=== Dataset content ===

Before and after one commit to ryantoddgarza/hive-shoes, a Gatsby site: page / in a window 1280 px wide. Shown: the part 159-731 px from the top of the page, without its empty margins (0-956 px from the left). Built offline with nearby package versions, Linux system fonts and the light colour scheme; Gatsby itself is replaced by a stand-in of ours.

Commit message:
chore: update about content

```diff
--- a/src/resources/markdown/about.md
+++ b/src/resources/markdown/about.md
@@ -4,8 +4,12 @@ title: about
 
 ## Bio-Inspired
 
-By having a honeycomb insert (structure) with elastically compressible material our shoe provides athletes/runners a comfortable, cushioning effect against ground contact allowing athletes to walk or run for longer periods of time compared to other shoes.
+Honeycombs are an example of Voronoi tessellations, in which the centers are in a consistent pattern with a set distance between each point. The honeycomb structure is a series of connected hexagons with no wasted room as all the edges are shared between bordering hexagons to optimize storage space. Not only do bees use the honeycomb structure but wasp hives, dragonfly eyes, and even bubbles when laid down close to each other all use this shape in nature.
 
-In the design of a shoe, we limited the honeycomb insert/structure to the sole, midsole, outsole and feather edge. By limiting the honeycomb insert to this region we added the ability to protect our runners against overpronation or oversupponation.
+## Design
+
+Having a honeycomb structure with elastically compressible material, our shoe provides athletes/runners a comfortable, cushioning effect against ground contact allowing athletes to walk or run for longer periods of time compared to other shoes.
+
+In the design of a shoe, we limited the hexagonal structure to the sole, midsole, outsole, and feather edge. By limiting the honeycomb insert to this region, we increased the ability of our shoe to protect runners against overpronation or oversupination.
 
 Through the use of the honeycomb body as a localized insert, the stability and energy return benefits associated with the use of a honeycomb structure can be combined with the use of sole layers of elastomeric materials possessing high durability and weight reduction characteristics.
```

* * *

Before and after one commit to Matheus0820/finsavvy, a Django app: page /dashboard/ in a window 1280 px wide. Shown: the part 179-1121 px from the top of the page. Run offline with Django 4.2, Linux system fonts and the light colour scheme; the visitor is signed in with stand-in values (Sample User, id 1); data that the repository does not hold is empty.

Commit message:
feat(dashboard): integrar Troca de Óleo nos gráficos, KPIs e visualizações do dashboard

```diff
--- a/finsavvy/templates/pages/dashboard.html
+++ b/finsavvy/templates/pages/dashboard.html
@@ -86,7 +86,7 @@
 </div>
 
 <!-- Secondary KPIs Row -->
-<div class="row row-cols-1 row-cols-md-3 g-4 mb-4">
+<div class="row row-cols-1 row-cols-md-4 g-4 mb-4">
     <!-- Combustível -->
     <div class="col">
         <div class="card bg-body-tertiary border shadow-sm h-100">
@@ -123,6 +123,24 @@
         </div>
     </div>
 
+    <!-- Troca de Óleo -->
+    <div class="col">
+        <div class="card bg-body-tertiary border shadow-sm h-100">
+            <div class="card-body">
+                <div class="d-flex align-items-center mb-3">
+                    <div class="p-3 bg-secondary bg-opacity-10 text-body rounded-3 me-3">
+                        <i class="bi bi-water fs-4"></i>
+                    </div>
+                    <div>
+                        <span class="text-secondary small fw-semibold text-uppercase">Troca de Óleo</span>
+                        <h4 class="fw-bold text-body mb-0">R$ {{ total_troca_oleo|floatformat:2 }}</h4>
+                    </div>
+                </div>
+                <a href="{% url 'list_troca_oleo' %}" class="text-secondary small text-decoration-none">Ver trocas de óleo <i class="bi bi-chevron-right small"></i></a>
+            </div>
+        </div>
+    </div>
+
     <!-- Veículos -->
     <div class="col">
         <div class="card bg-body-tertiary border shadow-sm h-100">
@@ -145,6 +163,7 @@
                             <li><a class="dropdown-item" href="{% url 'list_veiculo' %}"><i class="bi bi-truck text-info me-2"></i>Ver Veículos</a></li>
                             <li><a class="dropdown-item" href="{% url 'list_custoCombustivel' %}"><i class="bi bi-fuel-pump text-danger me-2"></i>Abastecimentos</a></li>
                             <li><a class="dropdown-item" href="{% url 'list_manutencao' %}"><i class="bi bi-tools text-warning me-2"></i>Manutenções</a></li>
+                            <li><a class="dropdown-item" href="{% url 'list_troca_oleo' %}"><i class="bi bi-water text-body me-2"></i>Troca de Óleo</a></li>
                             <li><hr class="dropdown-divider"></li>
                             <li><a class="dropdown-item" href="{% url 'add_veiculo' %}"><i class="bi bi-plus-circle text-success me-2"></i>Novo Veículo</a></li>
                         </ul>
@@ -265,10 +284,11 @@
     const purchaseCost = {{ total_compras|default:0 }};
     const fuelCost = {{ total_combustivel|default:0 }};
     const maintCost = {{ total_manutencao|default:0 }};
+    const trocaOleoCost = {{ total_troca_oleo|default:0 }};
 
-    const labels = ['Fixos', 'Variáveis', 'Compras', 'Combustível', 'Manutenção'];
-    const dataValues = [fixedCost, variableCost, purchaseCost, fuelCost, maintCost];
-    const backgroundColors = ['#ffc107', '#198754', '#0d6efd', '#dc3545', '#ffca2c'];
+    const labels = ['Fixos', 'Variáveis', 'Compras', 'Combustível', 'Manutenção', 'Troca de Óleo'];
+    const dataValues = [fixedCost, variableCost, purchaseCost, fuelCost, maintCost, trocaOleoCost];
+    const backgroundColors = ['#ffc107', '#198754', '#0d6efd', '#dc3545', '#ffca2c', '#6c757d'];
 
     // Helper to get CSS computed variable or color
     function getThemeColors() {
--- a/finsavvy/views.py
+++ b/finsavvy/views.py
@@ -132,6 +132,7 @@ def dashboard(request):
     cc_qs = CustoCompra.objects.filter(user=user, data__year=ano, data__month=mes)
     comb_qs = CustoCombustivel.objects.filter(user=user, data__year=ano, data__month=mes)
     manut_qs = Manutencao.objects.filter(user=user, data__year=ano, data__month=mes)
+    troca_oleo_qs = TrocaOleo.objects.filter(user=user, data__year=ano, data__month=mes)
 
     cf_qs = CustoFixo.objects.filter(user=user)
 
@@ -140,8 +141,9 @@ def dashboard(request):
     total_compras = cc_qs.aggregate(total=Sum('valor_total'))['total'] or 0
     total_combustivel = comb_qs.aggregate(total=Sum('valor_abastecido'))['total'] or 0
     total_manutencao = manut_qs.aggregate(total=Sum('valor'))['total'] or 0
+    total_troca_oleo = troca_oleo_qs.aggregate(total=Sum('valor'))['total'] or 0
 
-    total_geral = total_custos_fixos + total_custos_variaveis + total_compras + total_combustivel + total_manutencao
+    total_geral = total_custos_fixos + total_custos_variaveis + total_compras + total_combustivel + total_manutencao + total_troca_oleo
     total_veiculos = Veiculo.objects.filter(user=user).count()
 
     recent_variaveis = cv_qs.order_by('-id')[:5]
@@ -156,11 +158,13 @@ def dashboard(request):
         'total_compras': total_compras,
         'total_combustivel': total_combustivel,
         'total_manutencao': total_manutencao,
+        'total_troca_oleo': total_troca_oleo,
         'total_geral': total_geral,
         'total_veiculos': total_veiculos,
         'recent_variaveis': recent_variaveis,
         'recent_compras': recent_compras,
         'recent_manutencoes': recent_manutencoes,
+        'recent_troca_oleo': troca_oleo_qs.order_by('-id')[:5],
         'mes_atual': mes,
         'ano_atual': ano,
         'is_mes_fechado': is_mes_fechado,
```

=== Assigned task ===
How many lines in the records hold the string "dashboard"? Answer with only that number.

=== Exercise output ===
7